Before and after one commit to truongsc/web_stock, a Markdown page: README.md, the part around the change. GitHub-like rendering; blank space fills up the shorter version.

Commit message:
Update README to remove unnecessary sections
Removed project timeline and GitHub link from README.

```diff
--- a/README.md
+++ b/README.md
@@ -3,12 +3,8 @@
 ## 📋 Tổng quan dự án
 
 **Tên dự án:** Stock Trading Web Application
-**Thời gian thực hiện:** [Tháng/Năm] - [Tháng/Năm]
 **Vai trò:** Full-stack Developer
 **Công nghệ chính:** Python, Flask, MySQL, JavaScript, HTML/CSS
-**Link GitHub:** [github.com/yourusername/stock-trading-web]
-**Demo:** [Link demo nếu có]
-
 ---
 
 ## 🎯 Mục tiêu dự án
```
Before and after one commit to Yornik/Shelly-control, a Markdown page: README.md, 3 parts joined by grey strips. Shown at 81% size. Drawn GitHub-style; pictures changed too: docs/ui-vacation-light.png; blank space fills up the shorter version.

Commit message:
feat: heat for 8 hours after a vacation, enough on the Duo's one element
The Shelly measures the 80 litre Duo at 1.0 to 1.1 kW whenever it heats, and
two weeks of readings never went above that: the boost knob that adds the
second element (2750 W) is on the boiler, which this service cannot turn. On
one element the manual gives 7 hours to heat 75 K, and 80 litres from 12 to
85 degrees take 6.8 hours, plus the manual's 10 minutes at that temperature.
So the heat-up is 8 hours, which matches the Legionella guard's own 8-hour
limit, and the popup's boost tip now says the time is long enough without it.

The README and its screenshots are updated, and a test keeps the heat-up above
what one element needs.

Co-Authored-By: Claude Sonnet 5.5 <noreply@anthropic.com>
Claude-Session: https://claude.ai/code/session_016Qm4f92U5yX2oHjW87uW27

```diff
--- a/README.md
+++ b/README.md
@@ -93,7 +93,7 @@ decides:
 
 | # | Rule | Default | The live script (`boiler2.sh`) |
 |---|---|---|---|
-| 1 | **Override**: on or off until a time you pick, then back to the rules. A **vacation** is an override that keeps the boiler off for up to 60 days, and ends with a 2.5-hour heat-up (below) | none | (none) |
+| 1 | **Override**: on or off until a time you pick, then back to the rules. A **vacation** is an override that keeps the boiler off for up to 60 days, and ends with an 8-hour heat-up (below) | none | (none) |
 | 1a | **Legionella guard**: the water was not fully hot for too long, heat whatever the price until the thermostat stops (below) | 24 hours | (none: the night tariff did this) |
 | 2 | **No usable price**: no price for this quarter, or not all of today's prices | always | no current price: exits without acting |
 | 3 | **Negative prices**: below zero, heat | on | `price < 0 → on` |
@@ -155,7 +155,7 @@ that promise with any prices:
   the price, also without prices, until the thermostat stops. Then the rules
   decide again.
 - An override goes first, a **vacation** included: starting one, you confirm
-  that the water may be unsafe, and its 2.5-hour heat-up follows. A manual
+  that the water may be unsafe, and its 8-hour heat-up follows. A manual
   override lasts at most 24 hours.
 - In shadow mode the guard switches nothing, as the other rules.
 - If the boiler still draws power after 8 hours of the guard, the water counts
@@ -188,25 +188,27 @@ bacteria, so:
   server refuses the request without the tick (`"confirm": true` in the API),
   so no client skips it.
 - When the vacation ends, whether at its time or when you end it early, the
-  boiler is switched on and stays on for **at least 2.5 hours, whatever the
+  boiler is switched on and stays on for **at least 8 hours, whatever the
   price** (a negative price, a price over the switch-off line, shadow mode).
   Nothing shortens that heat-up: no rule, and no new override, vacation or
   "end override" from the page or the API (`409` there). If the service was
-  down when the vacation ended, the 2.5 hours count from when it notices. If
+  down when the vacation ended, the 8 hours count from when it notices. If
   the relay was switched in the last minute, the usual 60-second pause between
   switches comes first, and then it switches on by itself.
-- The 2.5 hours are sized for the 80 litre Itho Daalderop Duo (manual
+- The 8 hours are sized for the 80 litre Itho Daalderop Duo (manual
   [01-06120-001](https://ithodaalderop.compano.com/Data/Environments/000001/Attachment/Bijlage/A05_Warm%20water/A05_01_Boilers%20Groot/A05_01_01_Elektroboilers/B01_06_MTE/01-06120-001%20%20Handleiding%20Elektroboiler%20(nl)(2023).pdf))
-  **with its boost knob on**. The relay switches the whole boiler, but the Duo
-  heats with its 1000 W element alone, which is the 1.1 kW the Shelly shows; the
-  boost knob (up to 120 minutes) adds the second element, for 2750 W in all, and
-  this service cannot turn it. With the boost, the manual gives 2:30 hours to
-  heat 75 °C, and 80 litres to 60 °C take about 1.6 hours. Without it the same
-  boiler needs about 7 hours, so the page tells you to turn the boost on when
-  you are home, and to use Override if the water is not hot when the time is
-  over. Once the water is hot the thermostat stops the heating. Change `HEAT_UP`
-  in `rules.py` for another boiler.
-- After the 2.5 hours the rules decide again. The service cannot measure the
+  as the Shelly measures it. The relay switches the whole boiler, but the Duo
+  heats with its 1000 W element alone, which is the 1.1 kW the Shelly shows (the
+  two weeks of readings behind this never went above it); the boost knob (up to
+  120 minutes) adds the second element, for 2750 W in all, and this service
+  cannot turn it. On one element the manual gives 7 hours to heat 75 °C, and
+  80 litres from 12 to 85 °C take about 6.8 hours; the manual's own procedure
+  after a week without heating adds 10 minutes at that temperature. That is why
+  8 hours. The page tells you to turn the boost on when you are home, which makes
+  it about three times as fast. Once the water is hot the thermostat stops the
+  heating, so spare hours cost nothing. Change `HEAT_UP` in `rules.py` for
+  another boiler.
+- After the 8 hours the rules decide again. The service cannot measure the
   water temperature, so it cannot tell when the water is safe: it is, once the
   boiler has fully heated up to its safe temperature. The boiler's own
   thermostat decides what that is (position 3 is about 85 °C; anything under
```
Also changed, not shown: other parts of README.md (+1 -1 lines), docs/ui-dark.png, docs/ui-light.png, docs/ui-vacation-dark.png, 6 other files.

______________________________

→ **Directions**
When you reach the end of the records, set them all down again exactly.

→ **Exercise solution**
Before and after one commit to truongsc/web_stock, a Markdown page: README.md, the part around the change. GitHub-like rendering; blank space fills up the shorter version.

Commit message:
Update README to remove unnecessary sections
Removed project timeline and GitHub link from README.

```diff
--- a/README.md
+++ b/README.md
@@ -3,12 +3,8 @@
 ## 📋 Tổng quan dự án
 
 **Tên dự án:** Stock Trading Web Application
-**Thời gian thực hiện:** [Tháng/Năm] - [Tháng/Năm]
 **Vai trò:** Full-stack Developer
 **Công nghệ chính:** Python, Flask, MySQL, JavaScript, HTML/CSS
-**Link GitHub:** [github.com/yourusername/stock-trading-web]
-**Demo:** [Link demo nếu có]
-
 ---
 
 ## 🎯 Mục tiêu dự án
```
Before and after one commit to Yornik/Shelly-control, a Markdown page: README.md, 3 parts joined by grey strips. Shown at 81% size. Drawn GitHub-style; pictures changed too: docs/ui-vacation-light.png; blank space fills up the shorter version.

Commit message:
feat: heat for 8 hours after a vacation, enough on the Duo's one element
The Shelly measures the 80 litre Duo at 1.0 to 1.1 kW whenever it heats, and
two weeks of readings never went above that: the boost knob that adds the
second element (2750 W) is on the boiler, which this service cannot turn. On
one element the manual gives 7 hours to heat 75 K, and 80 litres from 12 to
85 degrees take 6.8 hours, plus the manual's 10 minutes at that temperature.
So the heat-up is 8 hours, which matches the Legionella guard's own 8-hour
limit, and the popup's boost tip now says the time is long enough without it.

The README and its screenshots are updated, and a test keeps the heat-up above
what one element needs.

Co-Authored-By: Claude Sonnet 5.5 <noreply@anthropic.com>
Claude-Session: https://claude.ai/code/session_016Qm4f92U5yX2oHjW87uW27

```diff
--- a/README.md
+++ b/README.md
@@ -93,7 +93,7 @@ decides:
 
 | # | Rule | Default | The live script (`boiler2.sh`) |
 |---|---|---|---|
-| 1 | **Override**: on or off until a time you pick, then back to the rules. A **vacation** is an override that keeps the boiler off for up to 60 days, and ends with a 2.5-hour heat-up (below) | none | (none) |
+| 1 | **Override**: on or off until a time you pick, then back to the rules. A **vacation** is an override that keeps the boiler off for up to 60 days, and ends with an 8-hour heat-up (below) | none | (none) |
 | 1a | **Legionella guard**: the water was not fully hot for too long, heat whatever the price until the thermostat stops (below) | 24 hours | (none: the night tariff did this) |
 | 2 | **No usable price**: no price for this quarter, or not all of today's prices | always | no current price: exits without acting |
 | 3 | **Negative prices**: below zero, heat | on | `price < 0 → on` |
@@ -155,7 +155,7 @@ that promise with any prices:
   the price, also without prices, until the thermostat stops. Then the rules
   decide again.
 - An override goes first, a **vacation** included: starting one, you confirm
-  that the water may be unsafe, and its 2.5-hour heat-up follows. A manual
+  that the water may be unsafe, and its 8-hour heat-up follows. A manual
   override lasts at most 24 hours.
 - In shadow mode the guard switches nothing, as the other rules.
 - If the boiler still draws power after 8 hours of the guard, the water counts
@@ -188,25 +188,27 @@ bacteria, so:
   server refuses the request without the tick (`"confirm": true` in the API),
   so no client skips it.
 - When the vacation ends, whether at its time or when you end it early, the
-  boiler is switched on and stays on for **at least 2.5 hours, whatever the
+  boiler is switched on and stays on for **at least 8 hours, whatever the
   price** (a negative price, a price over the switch-off line, shadow mode).
   Nothing shortens that heat-up: no rule, and no new override, vacation or
   "end override" from the page or the API (`409` there). If the service was
-  down when the vacation ended, the 2.5 hours count from when it notices. If
+  down when the vacation ended, the 8 hours count from when it notices. If
   the relay was switched in the last minute, the usual 60-second pause between
   switches comes first, and then it switches on by itself.
-- The 2.5 hours are sized for the 80 litre Itho Daalderop Duo (manual
+- The 8 hours are sized for the 80 litre Itho Daalderop Duo (manual
   [01-06120-001](https://ithodaalderop.compano.com/Data/Environments/000001/Attachment/Bijlage/A05_Warm%20water/A05_01_Boilers%20Groot/A05_01_01_Elektroboilers/B01_06_MTE/01-06120-001%20%20Handleiding%20Elektroboiler%20(nl)(2023).pdf))
-  **with its boost knob on**. The relay switches the whole boiler, but the Duo
-  heats with its 1000 W element alone, which is the 1.1 kW the Shelly shows; the
-  boost knob (up to 120 minutes) adds the second element, for 2750 W in all, and
-  this service cannot turn it. With the boost, the manual gives 2:30 hours to
-  heat 75 °C, and 80 litres to 60 °C take about 1.6 hours. Without it the same
-  boiler needs about 7 hours, so the page tells you to turn the boost on when
-  you are home, and to use Override if the water is not hot when the time is
-  over. Once the water is hot the thermostat stops the heating. Change `HEAT_UP`
-  in `rules.py` for another boiler.
-- After the 2.5 hours the rules decide again. The service cannot measure the
+  as the Shelly measures it. The relay switches the whole boiler, but the Duo
+  heats with its 1000 W element alone, which is the 1.1 kW the Shelly shows (the
+  two weeks of readings behind this never went above it); the boost knob (up to
+  120 minutes) adds the second element, for 2750 W in all, and this service
+  cannot turn it. On one element the manual gives 7 hours to heat 75 °C, and
+  80 litres from 12 to 85 °C take about 6.8 hours; the manual's own procedure
+  after a week without heating adds 10 minutes at that temperature. That is why
+  8 hours. The page tells you to turn the boost on when you are home, which makes
+  it about three times as fast. Once the water is hot the thermostat stops the
+  heating, so spare hours cost nothing. Change `HEAT_UP` in `rules.py` for
+  another boiler.
+- After the 8 hours the rules decide again. The service cannot measure the
   water temperature, so it cannot tell when the water is safe: it is, once the
   boiler has fully heated up to its safe temperature. The boiler's own
   thermostat decides what that is (position 3 is about 85 °C; anything under
```
Also changed, not shown: other parts of README.md (+1 -1 lines), docs/ui-dark.png, docs/ui-light.png, docs/ui-vacation-dark.png, 6 other files.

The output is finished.